Quote the records that follow in full and exactly; leave out the pictures.

### Given records
※ ※ ※
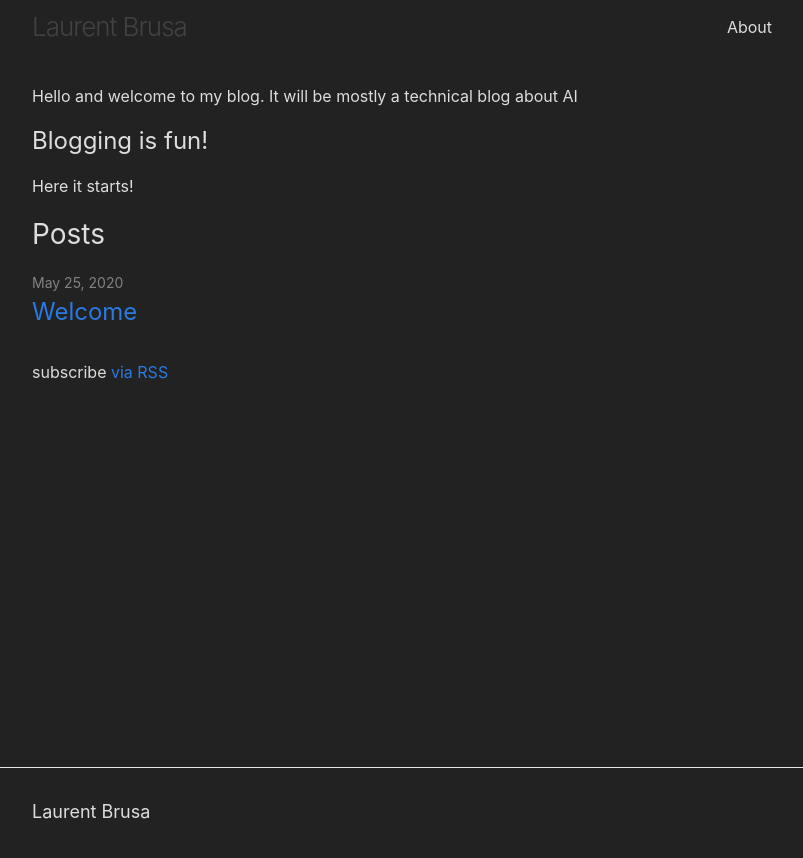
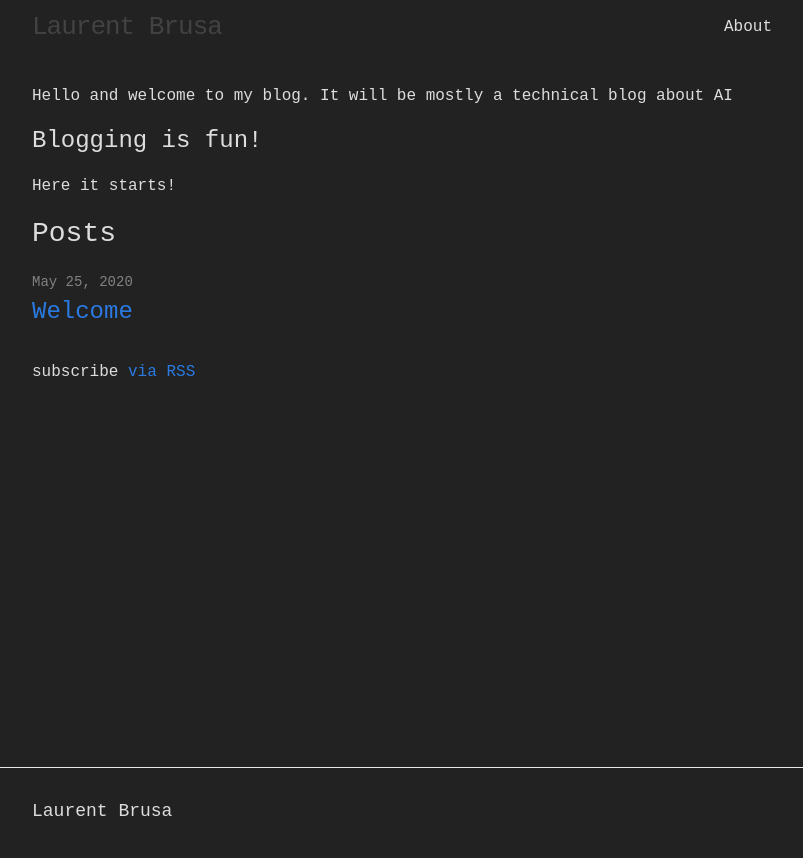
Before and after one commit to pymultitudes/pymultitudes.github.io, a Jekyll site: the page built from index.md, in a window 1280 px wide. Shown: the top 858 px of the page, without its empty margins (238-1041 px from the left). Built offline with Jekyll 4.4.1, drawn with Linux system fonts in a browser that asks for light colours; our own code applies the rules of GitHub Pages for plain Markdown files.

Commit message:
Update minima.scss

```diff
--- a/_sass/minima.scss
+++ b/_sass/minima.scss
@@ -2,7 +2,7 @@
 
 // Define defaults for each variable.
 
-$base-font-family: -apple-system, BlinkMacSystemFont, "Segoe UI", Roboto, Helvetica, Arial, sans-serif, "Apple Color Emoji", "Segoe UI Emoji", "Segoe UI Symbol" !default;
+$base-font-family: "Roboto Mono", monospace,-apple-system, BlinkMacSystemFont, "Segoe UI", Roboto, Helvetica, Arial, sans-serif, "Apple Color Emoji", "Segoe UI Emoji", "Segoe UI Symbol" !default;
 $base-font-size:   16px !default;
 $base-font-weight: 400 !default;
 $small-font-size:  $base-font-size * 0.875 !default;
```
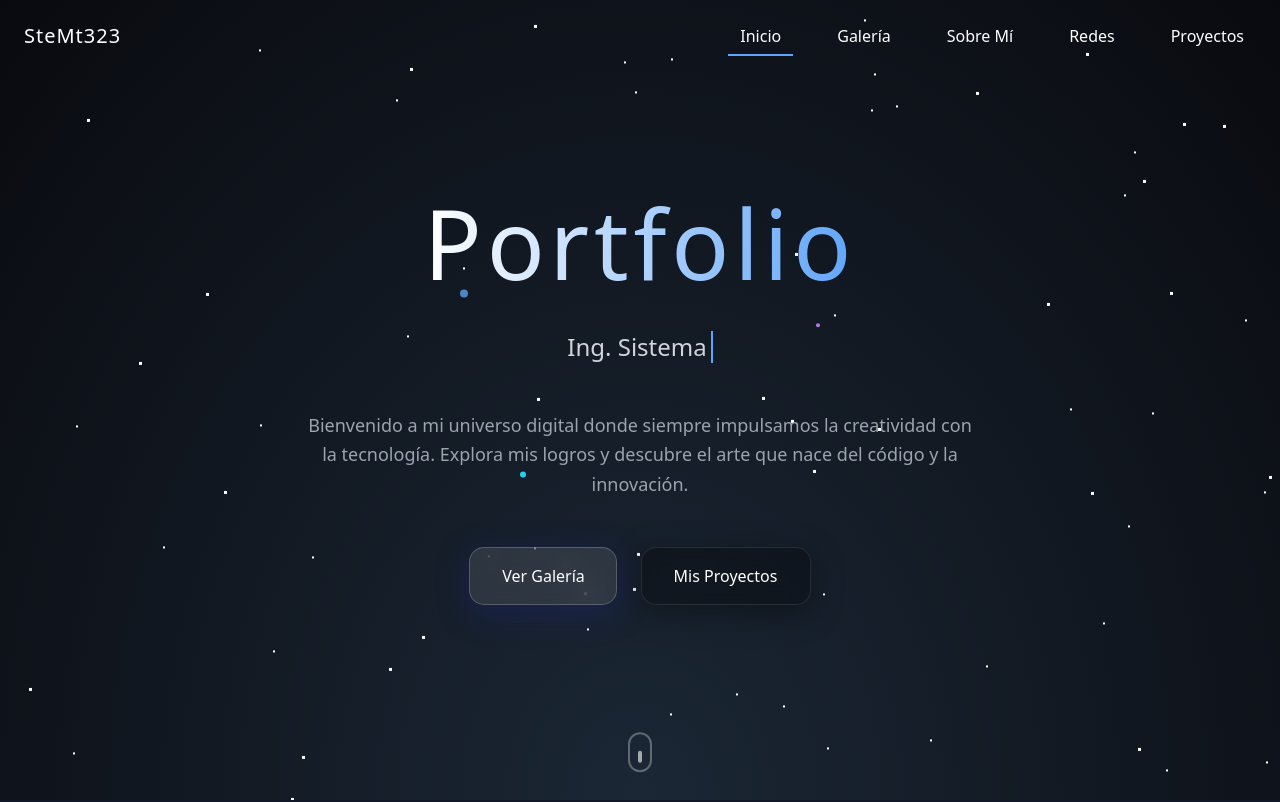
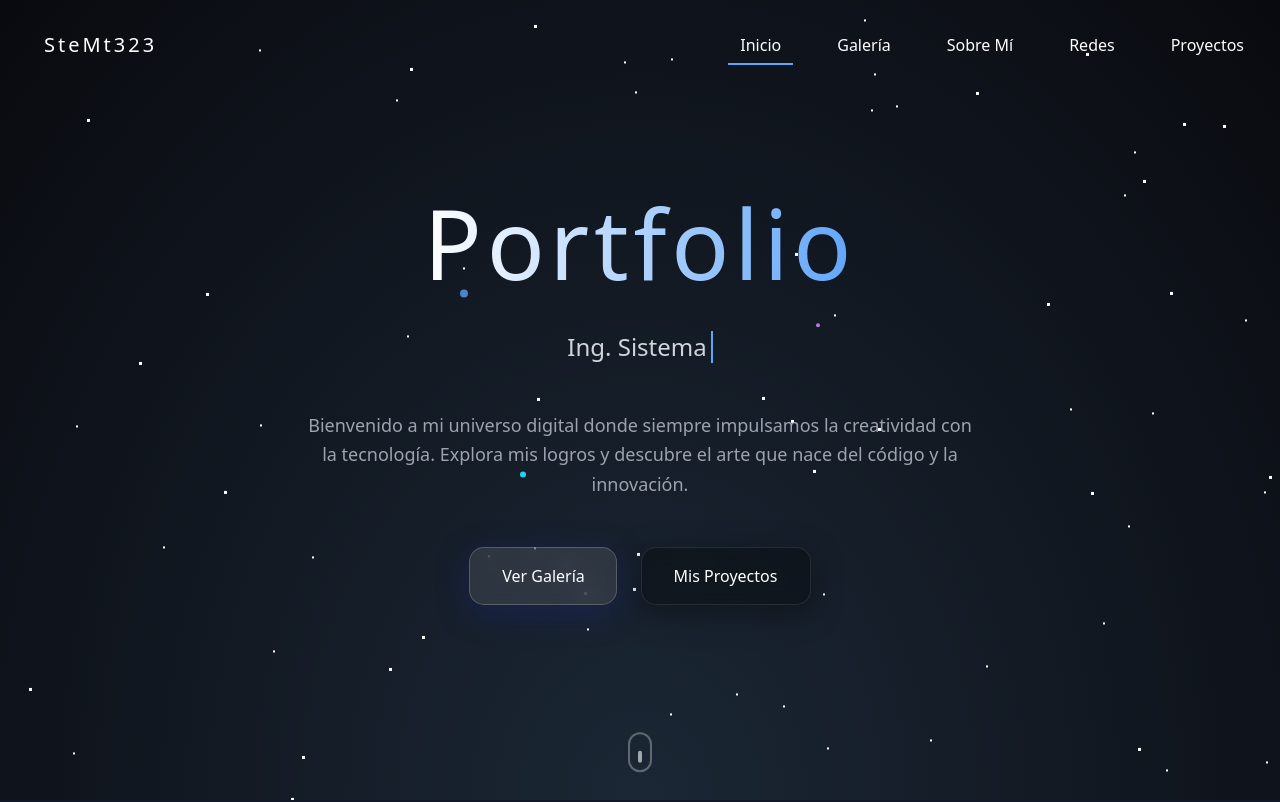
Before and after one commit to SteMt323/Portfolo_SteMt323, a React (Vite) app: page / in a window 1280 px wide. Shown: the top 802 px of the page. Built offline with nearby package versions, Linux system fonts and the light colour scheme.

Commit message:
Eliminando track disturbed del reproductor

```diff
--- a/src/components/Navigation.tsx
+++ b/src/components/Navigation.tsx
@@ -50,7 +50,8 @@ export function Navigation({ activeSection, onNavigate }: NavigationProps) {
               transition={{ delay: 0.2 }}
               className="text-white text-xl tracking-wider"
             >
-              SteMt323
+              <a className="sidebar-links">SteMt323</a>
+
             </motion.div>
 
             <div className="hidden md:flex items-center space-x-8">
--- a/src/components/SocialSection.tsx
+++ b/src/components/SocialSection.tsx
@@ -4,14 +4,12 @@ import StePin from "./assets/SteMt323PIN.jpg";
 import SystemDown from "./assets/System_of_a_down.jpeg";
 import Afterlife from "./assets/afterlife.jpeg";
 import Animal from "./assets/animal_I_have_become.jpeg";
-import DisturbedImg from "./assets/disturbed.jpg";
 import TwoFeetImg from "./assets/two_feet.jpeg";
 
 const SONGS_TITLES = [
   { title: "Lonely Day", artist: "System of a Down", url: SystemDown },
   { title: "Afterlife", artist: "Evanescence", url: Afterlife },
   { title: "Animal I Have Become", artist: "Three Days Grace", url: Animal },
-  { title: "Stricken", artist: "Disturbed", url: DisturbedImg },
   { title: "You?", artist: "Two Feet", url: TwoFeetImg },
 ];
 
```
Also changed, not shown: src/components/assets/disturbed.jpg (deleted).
※ ※ ※
### Exercise result
Before and after one commit to pymultitudes/pymultitudes.github.io, a Jekyll site: the page built from index.md, in a window 1280 px wide. Shown: the top 858 px of the page, without its empty margins (238-1041 px from the left). Built offline with Jekyll 4.4.1, drawn with Linux system fonts in a browser that asks for light colours; our own code applies the rules of GitHub Pages for plain Markdown files.

Commit message:
Update minima.scss

```diff
--- a/_sass/minima.scss
+++ b/_sass/minima.scss
@@ -2,7 +2,7 @@
 
 // Define defaults for each variable.
 
-$base-font-family: -apple-system, BlinkMacSystemFont, "Segoe UI", Roboto, Helvetica, Arial, sans-serif, "Apple Color Emoji", "Segoe UI Emoji", "Segoe UI Symbol" !default;
+$base-font-family: "Roboto Mono", monospace,-apple-system, BlinkMacSystemFont, "Segoe UI", Roboto, Helvetica, Arial, sans-serif, "Apple Color Emoji", "Segoe UI Emoji", "Segoe UI Symbol" !default;
 $base-font-size:   16px !default;
 $base-font-weight: 400 !default;
 $small-font-size:  $base-font-size * 0.875 !default;
```
Before and after one commit to SteMt323/Portfolo_SteMt323, a React (Vite) app: page / in a window 1280 px wide. Shown: the top 802 px of the page. Built offline with nearby package versions, Linux system fonts and the light colour scheme.

Commit message:
Eliminando track disturbed del reproductor

```diff
--- a/src/components/Navigation.tsx
+++ b/src/components/Navigation.tsx
@@ -50,7 +50,8 @@ export function Navigation({ activeSection, onNavigate }: NavigationProps) {
               transition={{ delay: 0.2 }}
               className="text-white text-xl tracking-wider"
             >
-              SteMt323
+              <a className="sidebar-links">SteMt323</a>
+
             </motion.div>
 
             <div className="hidden md:flex items-center space-x-8">
--- a/src/components/SocialSection.tsx
+++ b/src/components/SocialSection.tsx
@@ -4,14 +4,12 @@ import StePin from "./assets/SteMt323PIN.jpg";
 import SystemDown from "./assets/System_of_a_down.jpeg";
 import Afterlife from "./assets/afterlife.jpeg";
 import Animal from "./assets/animal_I_have_become.jpeg";
-import DisturbedImg from "./assets/disturbed.jpg";
 import TwoFeetImg from "./assets/two_feet.jpeg";
 
 const SONGS_TITLES = [
   { title: "Lonely Day", artist: "System of a Down", url: SystemDown },
   { title: "Afterlife", artist: "Evanescence", url: Afterlife },
   { title: "Animal I Have Become", artist: "Three Days Grace", url: Animal },
-  { title: "Stricken", artist: "Disturbed", url: DisturbedImg },
   { title: "You?", artist: "Two Feet", url: TwoFeetImg },
 ];
 
```
Also changed, not shown: src/components/assets/disturbed.jpg (deleted).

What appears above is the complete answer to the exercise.